Long distance kayaking

Gidday,
I’m a New Zealand kayaker who is starting to get interested in long-distance flat water paddling. I’ve entered an event that’s 6 weeks away in which I’ll have to paddle 26 km. I’d be extremely grateful for suggestions on training ideas (weights, kayak, schedules, etc.) both for this event coming up as well as for the long term. Mostly I’ve just trained by doing more kayaking, although I’ve recently become aware from reading T-mag that I might develop some pattern overloads that way. Thanks very much.

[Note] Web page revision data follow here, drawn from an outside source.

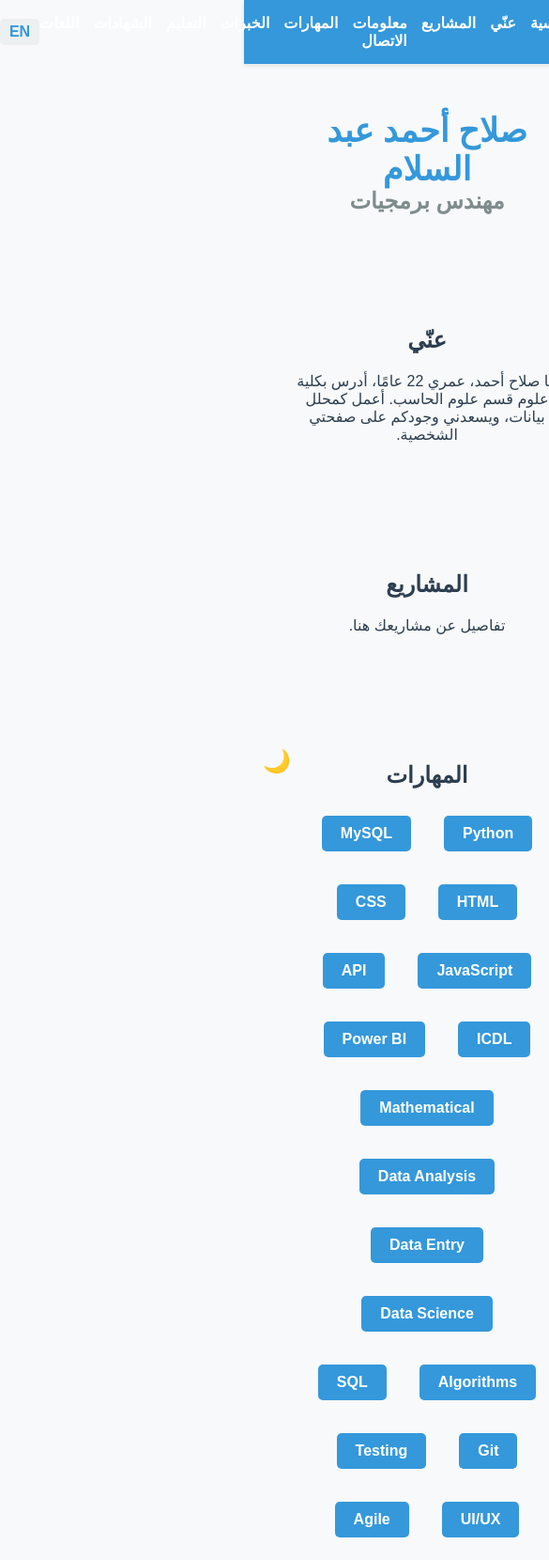
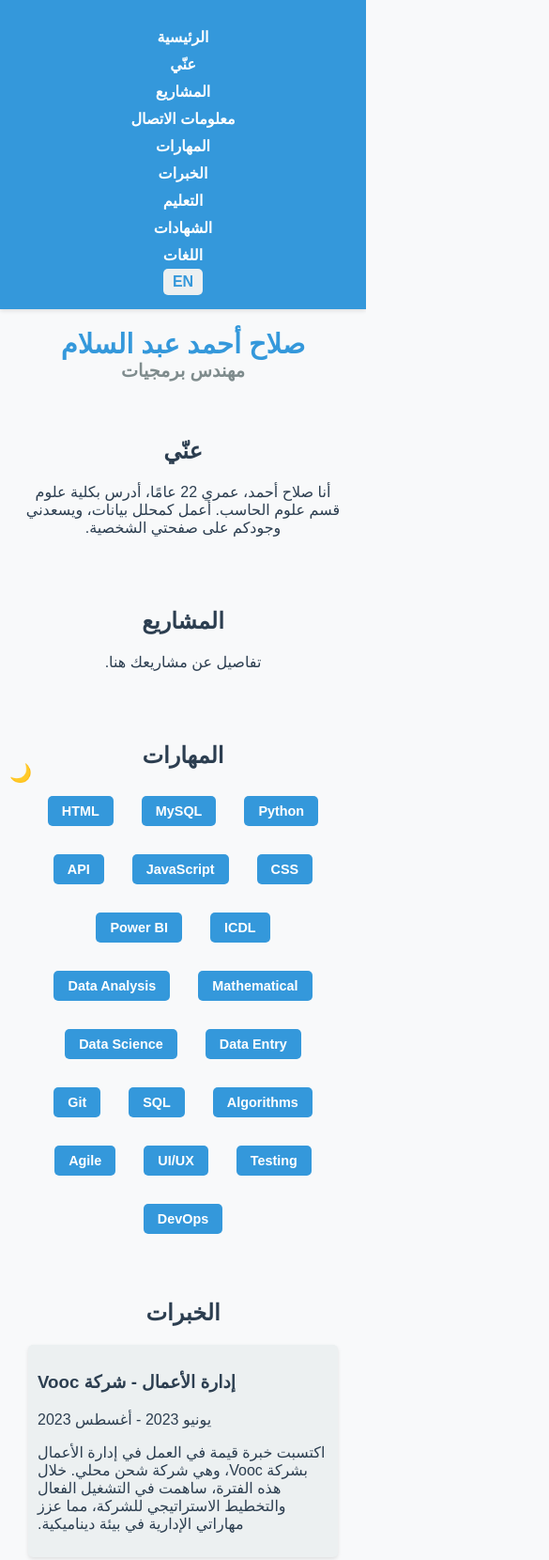
Before and after one commit to salahahmed22/salahahmed22.github.io, a plain HTML site: page index.html in a window 390 px wide. Shown: the top 1660 px of the page at 94% size, 585 px wide, since content can reach past the window. Drawn offline with Linux system fonts and the light colour scheme.

Commit message:
Update index.html
Signed-off-by: salahahmed22 <salahahmed2342003s@gmail.com>

```diff
--- a/index.html
+++ b/index.html
@@ -200,6 +200,54 @@
         }
         body.dark-mode #contactForm input::placeholder, body.dark-mode #contactForm textarea::placeholder {
             color: #bdc3c7;
+        }
+        /* Responsive Design */
+        @media (max-width: 768px) {
+            header {
+                flex-direction: column;
+                text-align: center;
+            }
+            nav ul {
+                flex-direction: column;
+                margin-top: 10px;
+            }
+            nav ul li {
+                margin: 5px 0;
+            }
+            section {
+                padding: 20px;
+            }
+            #name {
+                font-size: 1.8em;
+            }
+            #profession {
+                font-size: 1.2em;
+            }
+            .skills {
+                gap: 10px;
+            }
+            .skills .skill {
+                padding: 8px 15px;
+                font-size: 0.9em;
+            }
+            .profile-img {
+                width: 120px;
+                height: 120px;
+            }
+            .experience-list, .education-list, .certifications-list, .languages-list {
+                padding: 0 10px;
+            }
+            .experience-item, .education-item, .certification-item {
+                padding: 10px;
+            }
+            #contactForm input, #contactForm textarea {
+                padding: 8px;
+            }
+            .theme-toggle {
+                bottom: 10px;
+                left: 10px;
+                font-size: 1.2em;
+            }
         }
     </style>
     <link rel="stylesheet" href="https://cdnjs.cloudflare.com/ajax/libs/font-awesome/6.0.0-beta3/css/all.min.css">
```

I’ll throw out some ideas, since I don’t see any other responses yet. Seems to me kayaking involves a lot of pushing and pulling roughly in the horizontal plane (perpendicular to your torso). Also, internal and external rotation of the shoulder joint. Also, your torso needs a lot of stabilization strength for the paddling and rolling forces.
As for weight training to support your kayaking, endurance type schemes are called for. I think the appropriate rep range would be high, 12-15, moderate tempo 2120 (2 seconds eccentric, 1 second pause, 2 seconds concentric, repeat immediately), and very limited rest, say 30-60 seconds between sets. I imagine you would want to choose a weight that develops an intense burn and discomfort in the last 5-7 reps of sets 2 and 3.

As a starting point, try 3 sets of each of the following exercises:
Seated rows, using whatever grip is available on your machine that most closely simulates your paddle motion.
Close-grip (14" spread) flat bench press.
Rotator cuff dumbbell raises. I like the seated versions. Search the T-mag archives using the key words “rotator cuff” to find Ian King’s article about these.

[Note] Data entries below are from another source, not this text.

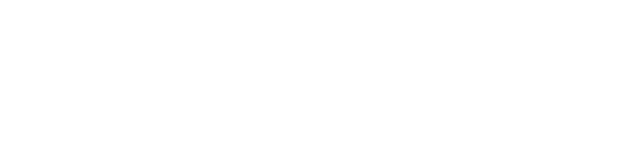
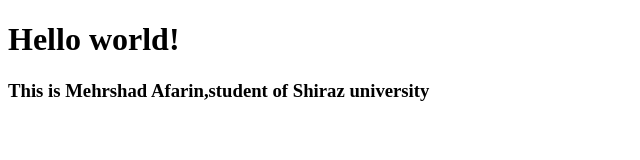
Before and after one commit to mehrshadafarin/class-work-html, a plain HTML site: page index.html in a window 1280 px wide. Shown: the whole page, without its empty margins (0-640 px from the left). Drawn offline with Linux system fonts and the light colour scheme.

Commit message:
complete first part

```diff
--- a/index.html
+++ b/index.html
@@ -6,6 +6,7 @@
     <title>Document</title>
 </head>
 <body>
-
+    <h1>Hello world!</h1>
+    <h3>This is Mehrshad Afarin,student of Shiraz university</h3>
 </body>
 </html>
```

So far, those three should provide balanced shoulder and push-pull development.

Next, good mornings for the posterior chain from shoulders to hams, and leg raises in a roman chair, with alternating twists, for abdominal and oblique development. These should promote balanced torso stability.

I would be sure to have good recovery meals (see the current message thread) and allow 2-3 days after weight training minimum for recovery and growth before any long kayaking sessions.
Another possibility would be to weight train in the morning, eat well and rest, and do kayaking workout late in the afternoon if you combine your training in the same day. Endurance events take your body into the catabolic zone so eat well for recovery and don’t skimp on the protein and simple carbs.
Perhaps someone more experienced in your sport will jump in with more suggestions. Good luck - Nylo

Thanks. That looks really helpful, should get me started. Anyone else out there doing long distance kayaking?